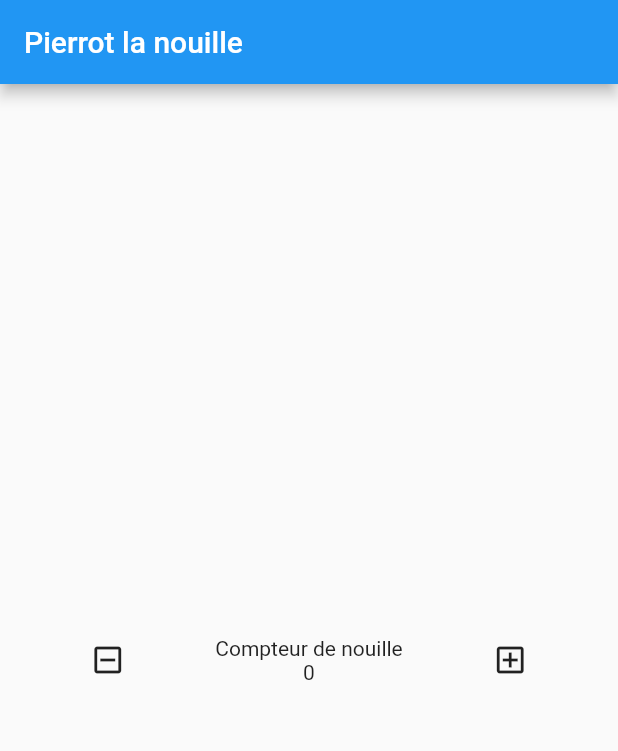
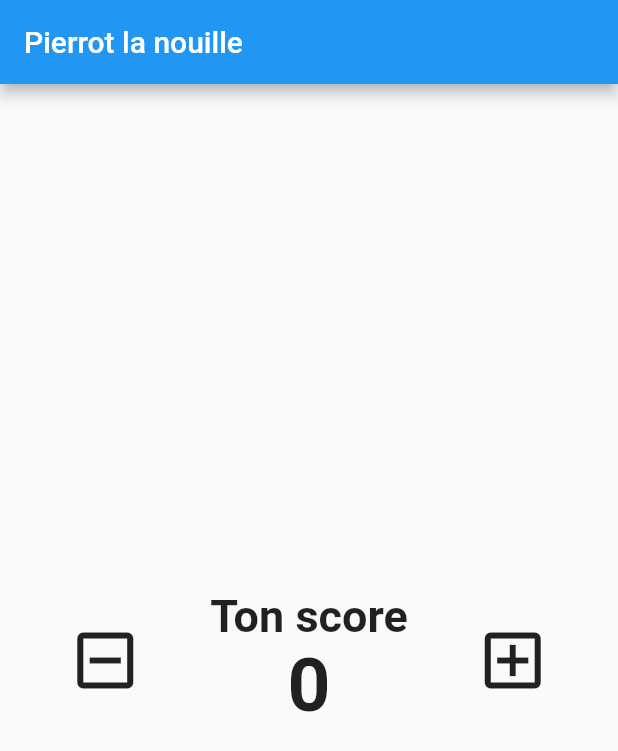
Before and after one commit to kolok/pierrotlanouille, a Flutter app: the screen it shows after launch, on a phone screen of 412 x 824 dp. Shown: the top 751 px of the screen. Run offline on Flutter 3.47's test engine with Material 2 defaults, Android fonts, the phone set to English and light mode, and no system bars.

```diff
--- a/lib/main.dart
+++ b/lib/main.dart
@@ -50,18 +50,26 @@ class _MyHomePageState extends State<MyHomePage> {
           children: [
             IconButton(
               onPressed: _decreaseCounter,
-              icon: const Icon(Icons.indeterminate_check_box_outlined)
+              icon: const Icon(Icons.indeterminate_check_box_outlined),
+              iconSize: 50,
             ),
             Column(
               mainAxisAlignment: MainAxisAlignment.center,
               children: [
-                const Text('Compteur de nouille'),
-                Text('$_counteur')
+                const Text(
+                  'Ton score',
+                  style: TextStyle(fontWeight: FontWeight.bold, fontSize: 30),
+                ),
+                Text(
+                  '$_counteur',
+                  style: const TextStyle(fontWeight: FontWeight.bold, fontSize: 50),
+                )
               ],
             ),
             IconButton(
               onPressed: _increaseCounter,
-              icon: const Icon(Icons.add_box_outlined)
+              icon: const Icon(Icons.add_box_outlined),
+              iconSize: 50,
             ),
           ],
         )
```
Also changed, not shown: 1 other file.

● ● ●

WHAT THIS TASK INVOLVES
Go through the data and show each line that holds "onPressed".

REPLY
               onPressed: _decreaseCounter,
               onPressed: _increaseCounter,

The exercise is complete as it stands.